  3. U.S. industry, powered in part by women entering workforce for first time, creates unprecedented numbers of planes, tanks, and supplies for soldiers overseas

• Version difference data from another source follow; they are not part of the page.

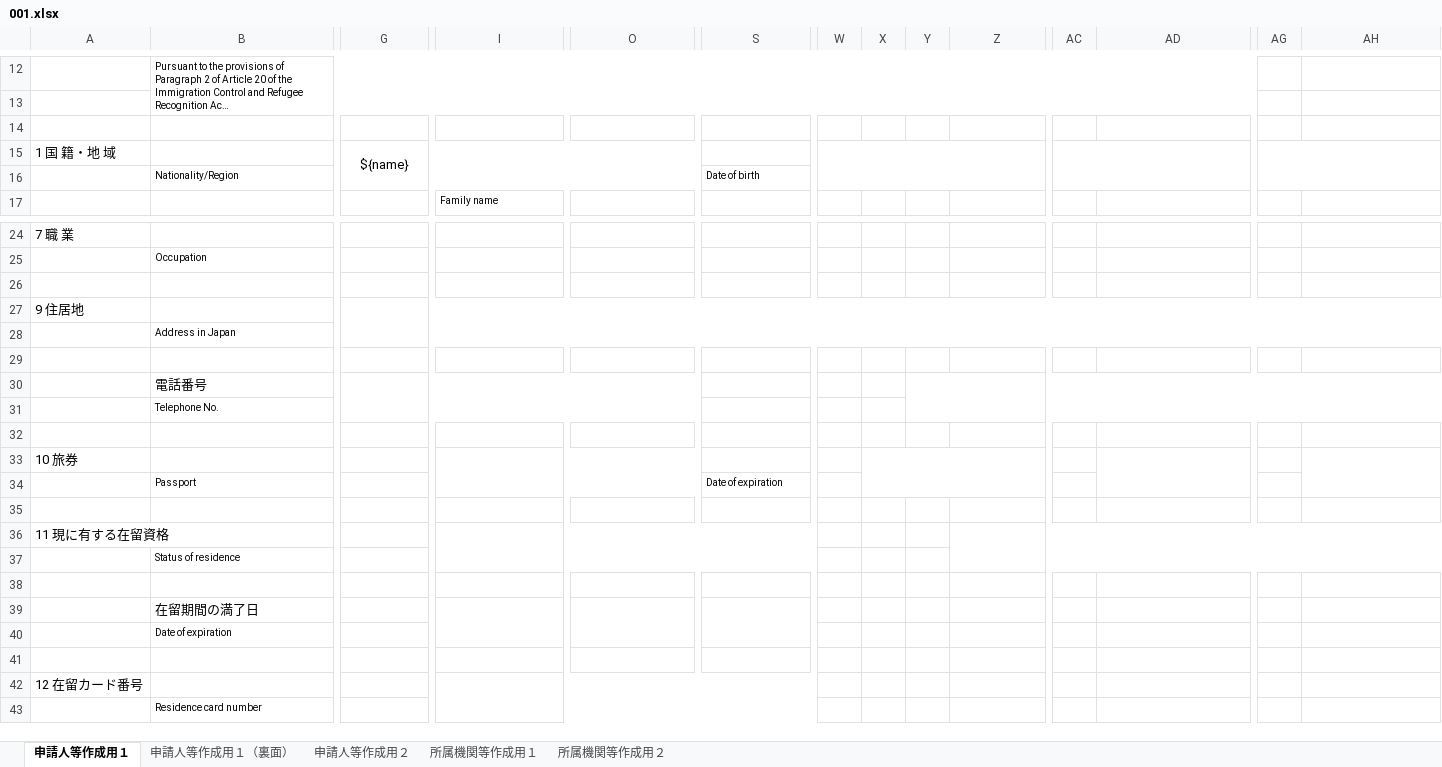
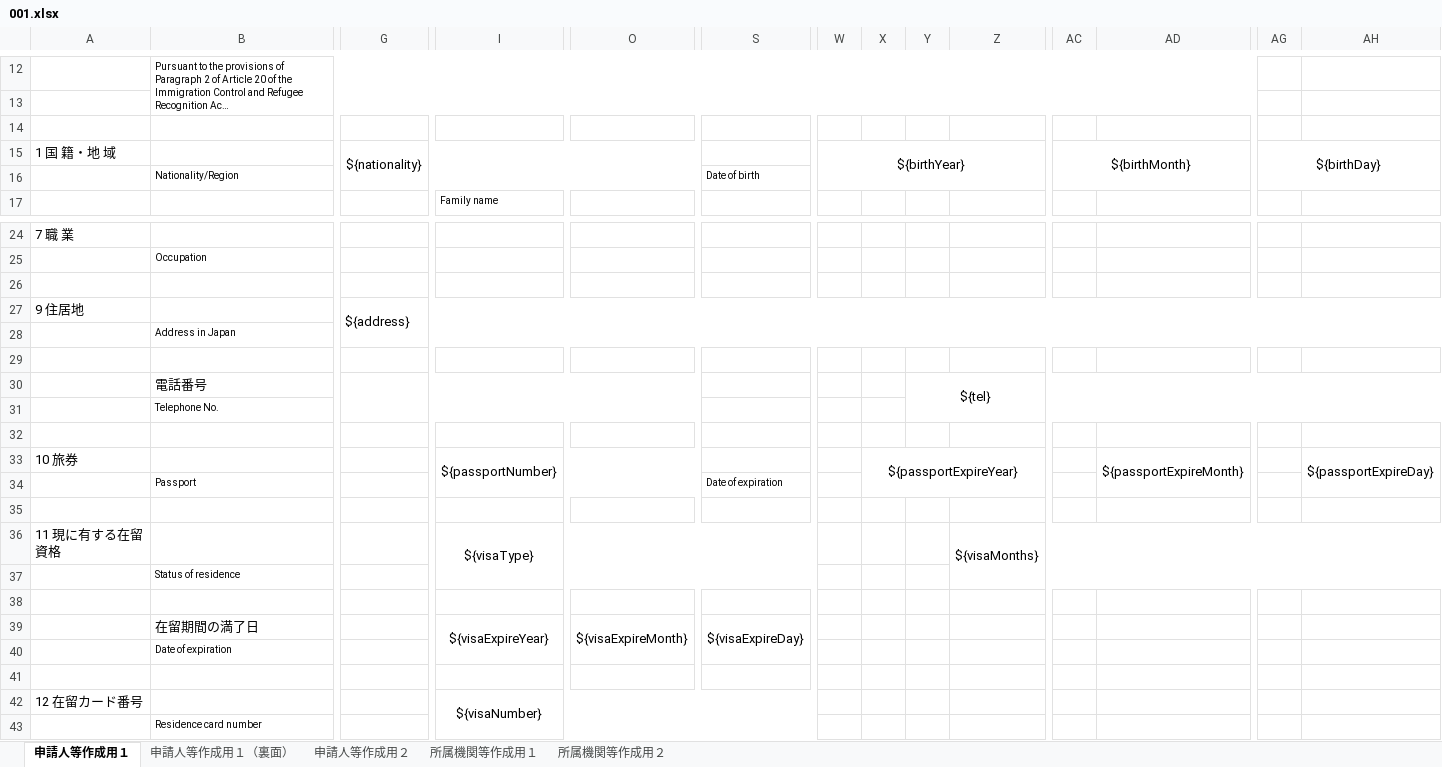
Before and after one commit to miaorunze1992/ExcelTools, an Excel workbook: ExcelTools/src/main/resources/excelTemplate/001.xlsx, sheet 申請人等作成用１, drawn as a sheet; only a part is shown, gaps mark what is left out; long unchanged cells end in …; values as stored, in another font and other column widths than the file's, no borders; charts and pictures not drawn; the diff names each change by its address in the sheet, - before the commit and + after, or states it on an @@ line.

```diff
--- a/ExcelTools/src/main/resources/excelTemplate/001.xlsx (sheet 申請人等作成用１)
+++ b/ExcelTools/src/main/resources/excelTemplate/001.xlsx (sheet 申請人等作成用１)
-G15: ${name}
+G15: ${nationality}
-W15: (empty)
+W15: ${birthYear}
-AC15: (empty)
+AC15: ${birthMonth}
-AG15: (empty)
+AG15: ${birthDay}
-G27: (empty)
+G27: ${address}
-Y30: (empty)
+Y30: ${tel}
-I33: (empty)
+I33: ${passportNumber}
-X33: (empty)
+X33: ${passportExpireYear}
-AD33: (empty)
+AD33: ${passportExpireMonth}
-AH33: (empty)
+AH33: ${passportExpireDay}
-I36: (empty)
+I36: ${visaType}
-Z36: (empty)
+Z36: ${visaMonths}
-I39: (empty)
+I39: ${visaExpireYear}
-O39: (empty)
+O39: ${visaExpireMonth}
-S39: (empty)
+S39: ${visaExpireDay}
-I42: (empty)
+I42: ${visaNumber}
```
Also changed, not shown: sheet 申請人等作成用２, sheet 所属機関等作成用１, charts or pictures, ExcelTools/src/main/resources/excelTemplate/002.xlsx, ExcelTools/src/main/resources/excelTemplate/003.xlsx, 5 other files.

  4. Allies negotiate terms of victory and lay foundation for postwar world order

 
1940   USSR invades Finland
 
  Germany’s blitzkrieg war conquers most of Western Europe
 
  Germany, Italy, and Japan sign Tripartite Agreement
 
  Government of Vichy France established in collaboration with Germany
 
  Germany firebombs London in Battle of Britain
 
  Isolationist group America First Committee founded; led by Charles Lindbergh
 
  Richard Wright publishes novel Native Son
 
  FDR reelected president for unprecedented third term
 
  United States and Britain sign destroyers-for-bases deal
 
  Selective Training and Service Act requires peacetime conscription
 
1941   Fair Employment Practices Committee established to guard against discrimination in government and war-industry hiring
 
  Lend-Lease Act provides U.S. loan aid to Britain, USSR, other Allied powers
 
  Germany invades USSR
 
  FDR and British Prime Minister Winston Churchill sign Atlantic Charter
 
  Japan occupies Indochina
 
  Japan attacks U.S. naval base at Pearl Harbor, Hawai'i (December 7), killing nearly 2,400 Americans; United States declares war on Japan (December 8)
 
  Germany and Italy declare war on United States (December 11)
 
  “Rosie the Riveter” image becomes symbol of working women during World War II; integral to war propaganda effort on home front
 
1942   Japan captures Philippines, lead American and Filipino prisoners-of-war on Bataan Death March
 
  U.S. naval forces surprise superior Japanese force at Battle of Midway, sink three Japanese aircraft carriers; Japanese navy never recovers
 
  North Africa campaign begins
 
  War Production Board, War Labor Board, Joint Chiefs of Staff, and Office of Strategic Services (forerunner of Central Intelligence Agency) created
 
  FDR’s Executive Order 9066 authorizes internment of Japanese Americans in California and other Pacific coast states
 
  United States launches Manhattan Project effort to build atomic bomb
 
  Edward Hopper paints Nighthawks
 
  University of Chicago students found Congress of Racial Equality
 
1943   Soviets defeat Germans at Stalingrad, Russia
 
  Allies invade Italy
 
  Allied leaders FDR, Churchill, and Stalin meet at Tehran Conference
 
  Operation Overlord launches, planning invasion of Normandy coast of France
 
  Zoot Suit Riots see clash between U.S. military forces and Mexican American community in Los Angeles
 
  Smith-Connally War Labor Disputes Act limits workers’ right to strike in certain key industries during wartime
 
1944   Allies invade Normandy, France, on D-Day (June 6)
 
  FDR reelected president for unprecedented fourth term
 
  United States recaptures Philippines
 
  Dumbarton Oaks Conference lays groundwork for founding of United Nations
 
  Servicemen’s Readjustment Act of 1944 (also known as G.I. Bill of Rights) establishes free college education for World War II veterans
 
  Battle of the Bulge begins to break down Axis position on Western Front
 
  Korematsu v. U.S. ruling upholds FDR’s executive order authorizing internment of Japanese Americans
 
1945   Allied troops liberate Nazi concentration camps in Eastern Europe
 
  At Yalta Conference, Stalin agrees to declare war on Japan once Germany surrenders; approves plan for United Nations conference
 
  Allies firebomb Dresden, Germany, and Tokyo, Japan
 
  FDR dies; Vice President Harry S Truman becomes 33rd president
 
  Hitler commits suicide
 
  Soviets capture Berlin; Germany surrenders on V-E Day (May 8)
 
  At Potsdam Conference, Allies agree to demilitarize Germany, divide it into four zones; accept war crimes trial in theory
 
  American capture Okinawa from Japan
 
  United States drops atomic bombs on Hiroshima (August 6) and Nagasaki (August 9), Japan, killing approximately 110,000, mostly civilians
 
  Japan surrenders on August 14; V-J day proclaimed on August 15
 
  Soviet troops occupy North Korea; U.S. troops occupy South Korea
 
  Vietnamese Communist leader Ho Chi Minh takes power
 
  United Nations established with 51 founding member nations
 
  Nuremberg trials begin to prosecute Nazi war criminals; last until 1946